What should we make of this? “There were no Jewish whores” goes beyond simply saying [there were] none in Block 24. It’s a more comprehensive denial of debauchery and sexual victimization of Jewish women at Auschwitz. Which could be some small comfort to Jews, and you’d think the editors would want to preserve it. On the other hand, the point of this troubling piece is the extent to which Jews – like everyone else – often fantasize the darkest terrains of sexuality, including, sometimes, by using their own historical tragedy as grist (again, not unusual across cultures). [The scholar's] sentence, with its titillating word “whore,” just might add to the mill.
The Stalag pulps were banned in Israel, after selling like hotcakes, but the icons endured. Witness the revealing clip of an Israeli reserve officer talking about these stories as an essential part of his boyhood fantasy life.
Some of the torrid myths of these pulp novels were so influential on the public's mind that they became part of the public school curriculum— and, with the film's release, the angst over their veracity and "message" is a hot topic all over again.
Depending on your distance from these historical events, the memory of the boomer-exploitation Stalags may seem like the cruelest nausea, guiltiest pleasure, or most hilarious kitsch you've ever seen. They have their own lunatic cinematic dimension, with films like "SS Hell Camp," which are still banned in much of Europe.
One thing I have in common with the late Andrea Dworkin is that whenever we would get off a plane in a new country, we would seek out a sample of the nation's pornography. Why? Because it's like stepping into the sticky pool of a community's greatest historical burden.
The basics of erotic representation are people in various states of undress, fucking and sucking and rubbing and kissing. For many viewers, this is stimulating enough on its own.
But so often, erotic expressions are surrounded by a story, a fascination — and this is where cultural memories come into play.
While Dworkin was outraged that old-school Israeli porn sought out the frisson of Nazi uniforms and camp-style S/M scenarios, for me, that discovery was poignant, and reminded me of its parallels around the world.
The U.S., for example, has a black/white interracial obsession unmatched by anyone else, and it's a direct result of our legacy of slavery and the Civil War... which, you'll remember, ended 144 years ago. It goes to show that as long as something remains in the sexual imagination, it proves that the guilt and and unresolved issues have never died.
In overwhelmingly Catholic countries like Mexico, you'll see the wildest and most banal pornography featuring actors dressed as priests and nuns.

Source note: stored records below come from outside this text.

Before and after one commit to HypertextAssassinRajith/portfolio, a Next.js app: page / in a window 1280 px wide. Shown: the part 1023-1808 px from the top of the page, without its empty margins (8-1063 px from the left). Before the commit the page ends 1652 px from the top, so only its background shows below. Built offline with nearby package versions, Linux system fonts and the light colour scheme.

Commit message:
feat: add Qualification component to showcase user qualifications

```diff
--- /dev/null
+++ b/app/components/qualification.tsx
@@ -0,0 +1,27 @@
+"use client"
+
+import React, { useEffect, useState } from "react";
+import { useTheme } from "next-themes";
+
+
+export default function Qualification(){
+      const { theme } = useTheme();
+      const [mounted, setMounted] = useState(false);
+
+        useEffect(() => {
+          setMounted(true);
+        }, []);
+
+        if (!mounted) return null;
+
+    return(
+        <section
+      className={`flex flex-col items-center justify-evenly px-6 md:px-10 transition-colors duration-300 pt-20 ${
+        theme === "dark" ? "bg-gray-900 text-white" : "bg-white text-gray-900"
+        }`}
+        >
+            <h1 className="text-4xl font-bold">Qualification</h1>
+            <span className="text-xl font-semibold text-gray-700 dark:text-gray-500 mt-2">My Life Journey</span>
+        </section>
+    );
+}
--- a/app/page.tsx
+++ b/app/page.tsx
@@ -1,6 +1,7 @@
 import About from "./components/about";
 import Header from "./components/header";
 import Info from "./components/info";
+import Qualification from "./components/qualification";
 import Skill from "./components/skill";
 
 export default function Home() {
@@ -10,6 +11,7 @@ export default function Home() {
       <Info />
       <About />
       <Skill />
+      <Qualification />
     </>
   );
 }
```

In Japanese porn, the bombing of Hiroshima/Nagasaki and surrender to the Allies provoked a new image: the specter of masochistic male castration and the eroto-humiliation of impotence. It has no Judeo-Christian aspect; it is entirely rooted in the tradition of war, honor, male power, and its shameful submission.

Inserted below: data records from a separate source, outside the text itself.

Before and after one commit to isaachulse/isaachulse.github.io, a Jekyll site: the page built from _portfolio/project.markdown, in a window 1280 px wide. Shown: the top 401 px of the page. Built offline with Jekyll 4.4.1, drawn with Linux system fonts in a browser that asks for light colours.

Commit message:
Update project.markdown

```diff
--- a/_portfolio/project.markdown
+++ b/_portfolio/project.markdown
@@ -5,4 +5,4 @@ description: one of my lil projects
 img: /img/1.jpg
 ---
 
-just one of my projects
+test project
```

The irony about the current state of Mideastern porn— if one can call it a genre!— is that it's no longer consumed with Nazi insignias, but rather a next-generation view that incorporates all the hysterical racism between Jewish and Islamic culture. Doctrinaire Muslim communities have "secret" anti-Semitic porn, while Israeli erotic angst pools around images of evil (yet sexy) Arabs, with requisite historical nods to Germanic predecessors.

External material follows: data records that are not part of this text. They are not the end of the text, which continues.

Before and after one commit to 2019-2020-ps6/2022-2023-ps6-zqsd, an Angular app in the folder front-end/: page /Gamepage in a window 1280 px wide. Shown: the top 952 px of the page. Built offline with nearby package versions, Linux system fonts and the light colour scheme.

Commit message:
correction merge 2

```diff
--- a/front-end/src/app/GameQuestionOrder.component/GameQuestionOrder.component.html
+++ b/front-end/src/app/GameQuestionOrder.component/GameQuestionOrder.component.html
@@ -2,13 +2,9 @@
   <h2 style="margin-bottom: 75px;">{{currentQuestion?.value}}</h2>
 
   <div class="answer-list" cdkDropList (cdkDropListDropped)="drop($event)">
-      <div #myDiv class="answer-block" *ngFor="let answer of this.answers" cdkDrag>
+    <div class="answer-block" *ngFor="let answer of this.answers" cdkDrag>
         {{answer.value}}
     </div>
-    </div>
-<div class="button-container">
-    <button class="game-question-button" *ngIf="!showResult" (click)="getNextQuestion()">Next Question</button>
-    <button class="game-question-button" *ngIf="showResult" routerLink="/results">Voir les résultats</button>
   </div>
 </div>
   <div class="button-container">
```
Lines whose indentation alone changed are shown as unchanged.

It begs the question, if human beings didn't create massive tragedies, horrible wars, and cruel betrayals, what on earth would we manufacture for the taboos of our erotic lemonade? The unbearable is matched by its erotic catharsis. I guess we'd always come up with something.
To read the rest of Susie's essays on porn, check out: